WHAT YOU NEED TO DO:
Return, from the listing that follows, each line containing the word "status".

EXERCISE INPUTS:
+---+
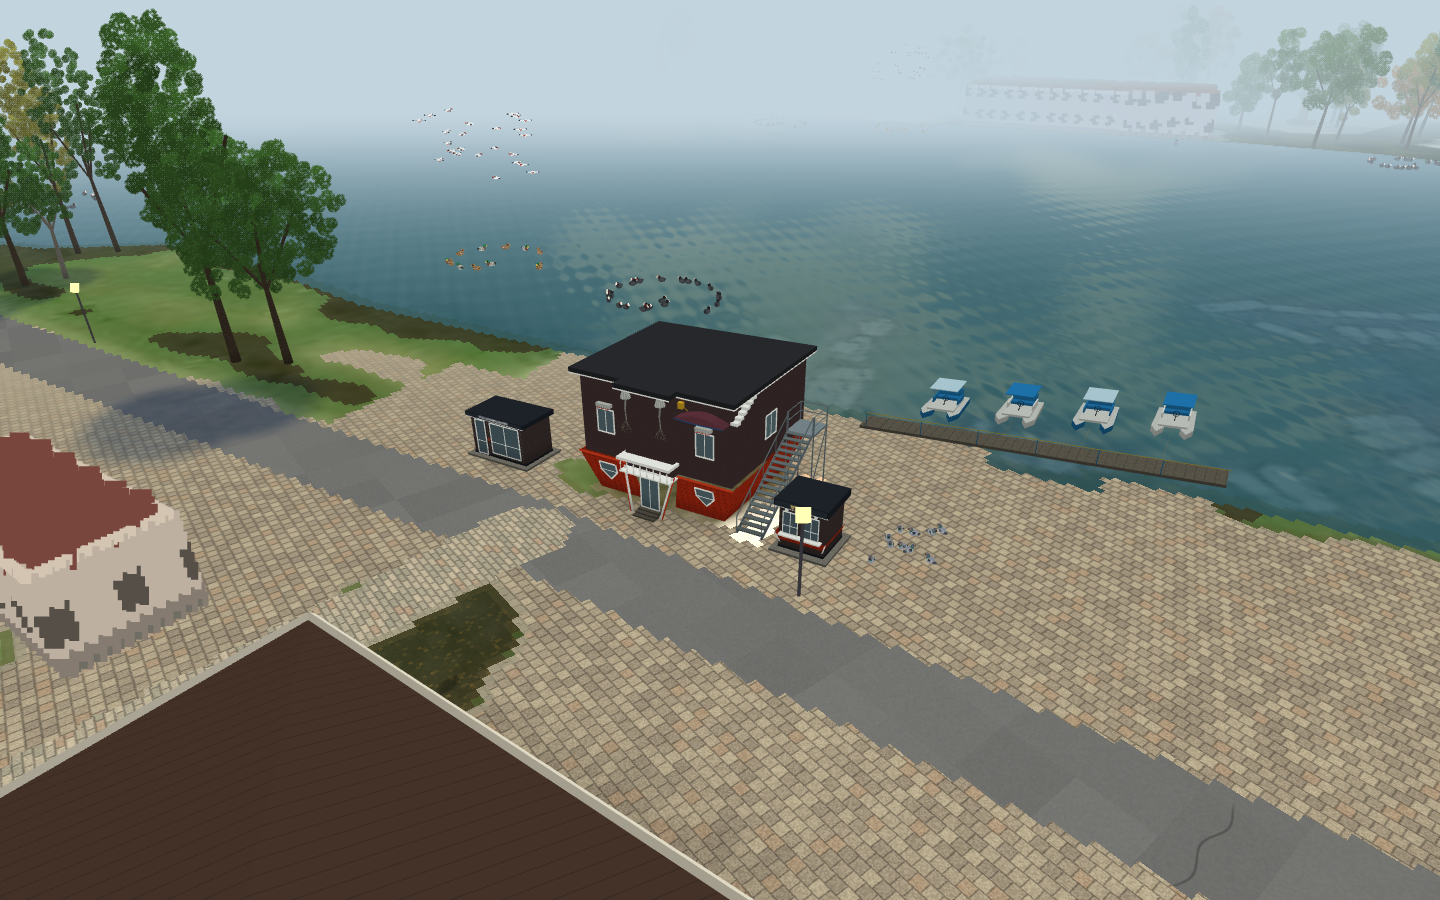
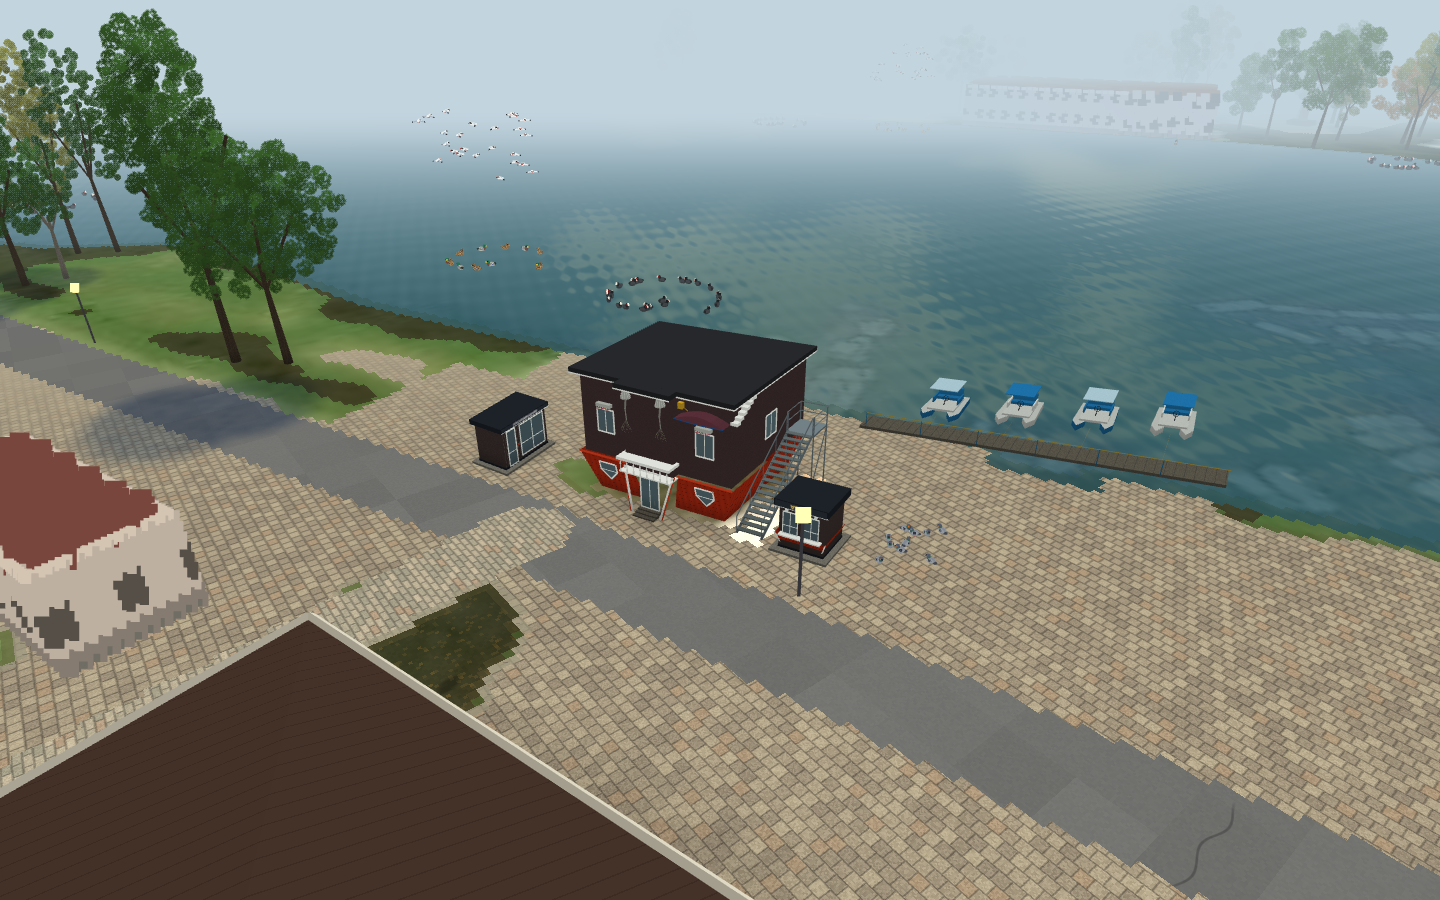
Rotate police post toward upside-down house

diff --git a/park-house-surroundings.js b/park-house-surroundings.js
@@ -6,7 +6,11 @@ const C={wood:[.28,.23,.22],dark:[.12,.14,.17],white:[.89,.91,.88],glass:[.17,.2
 const sites={policePost:{x:-10,d:-1.2,w:3.5,depth:2.25,h:2.65},shoreTicket:{x:7.8,d:-.65,w:2.2,depth:1.85,h:2.75}};
 const boats=[{x:8.5,d:-16.2},{x:12.6,d:-16.8},{x:16.7,d:-17.4},{x:20.8,d:-18}];
 function rect(f,x,d,w,depth){return [[x-w/2,d-depth/2],[x+w/2,d-depth/2],[x+w/2,d+depth/2],[x-w/2,d+depth/2]].map(p=>{const q=f.at(p[0],0,p[1]);return [q[0],q[2]];});}
-function footprint(e){const s=sites[e.kind];return rect(House.frame(e.house),s.x,s.d,s.w,s.depth);}
+function orientCabin(e,p){
+ // Quarter-turn toward the house, around the police cabin's existing centre.
+ return e.kind==='policePost'?[e.cx+p[2]-e.cz,p[1],e.cz-p[0]+e.cx]:p;
+}
+function footprint(e){const s=sites[e.kind];return rect(House.frame(e.house),s.x,s.d,s.w,s.depth).map(([x,z])=>{const p=orientCabin(e,[x,0,z]);return [p[0],p[2]];});}
 function layout(house,kind){const s=sites[kind],p=House.frame(house).at(s.x,0,s.d);return {cx:p[0],cz:p[2],house};}
 function tools(g,house){
  const at=House.frame(house).at;
@@ -33,7 +37,7 @@ function tools(g,house){
  return {at,quad,beam,box,window,sign};
 }
 function cabin(g,e){
- const s=sites[e.kind],{box,quad,beam,window,sign}=tools(g,e.house),x=s.x,d=s.d,front=d+s.depth/2,police=e.kind==='policePost';
+ const start=g.data.length,s=sites[e.kind],{box,quad,beam,window,sign}=tools(g,e.house),x=s.x,d=s.d,front=d+s.depth/2,police=e.kind==='policePost';
  box(x,.015,d,s.w+.6,.12,s.depth+.7,C.concrete,1);
  box(x,.15,d,s.w,2.23,s.depth,C.wood,police?1:12);
  box(x,.13,d,s.w+.04,.12,s.depth+.04,C.dark,2);
@@ -56,6 +60,10 @@ function cabin(g,e){
   quad([x-s.w/2-.14,.98,front+.14],[x+s.w/2+.14,.98,front+.14],[x+s.w/2-.16,.15,front-.12],[x-s.w/2+.16,.15,front-.12],C.red,11);
   for(const side of [-1,1])beam([x+side*(s.w/2+.14),.98,front+.16],[x+side*(s.w/2-.16),.15,front-.10],.034,C.white,7);
   for(const u of [-.7,.7])box(x+u,2.22,front+.10,.12,.12,.12,C.white);
+ }
+ if(police)for(let i=start;i<g.data.length;i+=10){
+  const p=orientCabin(e,g.data.slice(i,i+3)),nx=g.data[i+3],nz=g.data[i+5];
+  g.data[i]=p[0];g.data[i+2]=p[2];g.data[i+3]=nz;g.data[i+5]=-nx;
  }
 }
 function stairs(g,e){

diff --git a/tests/house-surroundings.test.js b/tests/house-surroundings.test.js
@@ -42,3 +42,18 @@ test('the actual delivered mesh has a full steel flight and elevated landing on 
  for(let i=0;i<g.data.length;i+=10){const x=g.data[i],y=g.data[i+1],z=g.data[i+2],dx=x-f.center[0],dz=z-f.center[1];if(dx*f.right[0]+dz*f.right[1]>4.45&&y<4.5)stairs.push(y);}
  assert(stairs.length>400);assert(Math.min(...stairs)<.16&&Math.max(...stairs)>4.3);
 });
+
+test('the police facade and collision footprint turn exactly 90 degrees toward the house',()=>{
+ const e=all.find(e=>e.kind==='policePost'),s=Shore.sites.policePost,p=Shore.footprint(e);
+ const original=[[-s.w/2,-s.depth/2],[s.w/2,-s.depth/2],[s.w/2,s.depth/2],[-s.w/2,s.depth/2]].map(([x,d])=>f.at(s.x+x,0,s.d+d));
+ for(let i=0;i<4;i++){
+  const a=[original[i][0]-e.cx,original[i][2]-e.cz],b=[p[i][0]-e.cx,p[i][1]-e.cz];
+  assert(Math.abs(a[0]*b[0]+a[1]*b[1])<1e-8);
+  assert(Math.abs(Math.hypot(...a)-Math.hypot(...b))<1e-8);
+  assert(a[0]*b[1]-a[1]*b[0]<0,'the facade faces along the path toward the house');
+ }
+ const mesh=Meshes.build(e),normals=[];
+ for(let i=0;i<mesh.data.length;i+=10)if(mesh.data[i+9]===13)normals.push([mesh.data[i+3],mesh.data[i+5]]);
+ assert.equal(normals.length,6);
+ assert(normals.every(([x,z])=>x*f.right[0]+z*f.right[1]>.99),'the sign faces along the house frontage toward the house');
+});

diff --git a/park.html b/park.html
@@ -154,13 +154,13 @@
 <script src="park-ticket-office.js?v=20261022-ticket1"></script>
 <script src="park-transylvania.js?v=20261022-transylvania1"></script>
 <script src="park-upside-down-house.js?v=20261022-shore1"></script>
-<script src="park-house-surroundings.js?v=20261022-shore1"></script>
+<script src="park-house-surroundings.js?v=20261022-shore2"></script>
 <script src="park-meshes.js?v=20261022-shore1"></script>
 <script src="park-atmosphere.js?v=20261022-natural1"></script>
 <script src="park-performance.js"></script>
 <script src="park-streaming.js"></script>
 <script src="small-wildlife.js?v=20261021-small-animals"></script>
 <script src="jay-voice.js?v=20261021-sonogram"></script>
-<script src="park.js?v=20261022-shore1"></script>
+<script src="park.js?v=20261022-shore2"></script>
 </body>
 </html>

diff --git a/park.js b/park.js
@@ -2348,7 +2348,7 @@
       loadImage('park/ground.png?v=20261020-approach2'),
       loadImage('park/albedo.jpg'),
       fetch('park/scans.json').then(function (r) { if (!r.ok) throw new Error('scans.json ' + r.status); return r.json(); }),
-      fetch('park/stream-manifest.json?v=20261022-shore1').then(function(r) {if(!r.ok) throw new Error('stream manifest '+r.status);return r.json();}),
+      fetch('park/stream-manifest.json?v=20261022-shore2').then(function(r) {if(!r.ok) throw new Error('stream manifest '+r.status);return r.json();}),
     ]);
     park = res[0];
     var meshEntries=ParkMeshes.entries(park);

diff --git a/tests/house_surroundings_browser.py b/tests/house_surroundings_browser.py
@@ -16,7 +16,7 @@ report={};errors=[]
 poses={
     'front':{'x':-42,'z':-372,'y':1.7,'heading':-.396,'pitch':.12},
     'right':{'x':-29,'z':-384,'y':1.7,'heading':-.99,'pitch':.09},
-    'police':{'x':-54,'z':-372,'y':1.7,'heading':-.29,'pitch':.015},
+    'police':{'x':-50.5,'z':-379.2,'y':1.7,'heading':-1.15,'pitch':.035},
     'overview':{'x':-17,'z':-365,'y':23,'heading':-.90,'pitch':-.50},
 }
 
@@ -79,6 +79,13 @@ with sync_playwright() as p:
             ('unchanged_hall',-28,-362,True)]
     for name,x,z,blocked in probes:
         page.evaluate('p=>{__car.x=p.x;__car.z=p.z;__car.heading=0;__car.v=0;__car.steer=0;}',{'x':x,'z':z})
+        page.keyboard.down('w');page.wait_for_timeout(700);page.keyboard.up('w')
+        moved=math.dist([x,z],page.evaluate('[__car.x,__car.z]'))
+        report['physics'][name]={'metres':moved,'category':page.evaluate('__stats.car.cat')}
+        assert moved<.01 if blocked else moved>.1,(name,moved)
+    for name,x,z,blocked in [('police_freed_corner',-55.1727,-382.7566,False),
+                             ('police_rotated_corner',-57.4192,-383.6109,True)]:
+        page.evaluate('p=>{__car.x=p.x;__car.z=p.z;__car.heading=2.73;__car.v=0;__car.steer=0;}',{'x':x,'z':z})
         page.keyboard.down('w');page.wait_for_timeout(700);page.keyboard.up('w')
         moved=math.dist([x,z],page.evaluate('[__car.x,__car.z]'))
         report['physics'][name]={'metres':moved,'category':page.evaluate('__stats.car.cat')}

diff --git a/docs/references/README.md b/docs/references/README.md
@@ -5,6 +5,8 @@
 По дополнительным панорамам Максима от 22.10.2026 большой левый павильон
 №5 заменён постом полиции примерно 3,5 × 2,25 м: тёмная вертикальная
 облицовка, узкая дверь слева, широкое окно справа и вывеска «ПОЛИЦИЯ».
+По поправке Максима пост повёрнут на 90° вокруг прежнего центра, фасадом
+в сторону дома вдоль дорожки; вместе повёрнута маска столкновений.
 Большое здание №6 справа убрано; на его месте открыта площадка у воды.
 Киоск №122 перенесён ближе к дому и оформлен как касса: коричневый сайдинг,
 белые окна, красные нижние скаты и перевёрнутая жёлтая надпись «КАССА».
+---+
YOUR RESPONSE:
       fetch('park/scans.json').then(function (r) { if (!r.ok) throw new Error('scans.json ' + r.status); return r.json(); }),
-      fetch('park/stream-manifest.json?v=20261022-shore1').then(function(r) {if(!r.ok) throw new Error('stream manifest '+r.status);return r.json();}),
+      fetch('park/stream-manifest.json?v=20261022-shore2').then(function(r) {if(!r.ok) throw new Error('stream manifest '+r.status);return r.json();}),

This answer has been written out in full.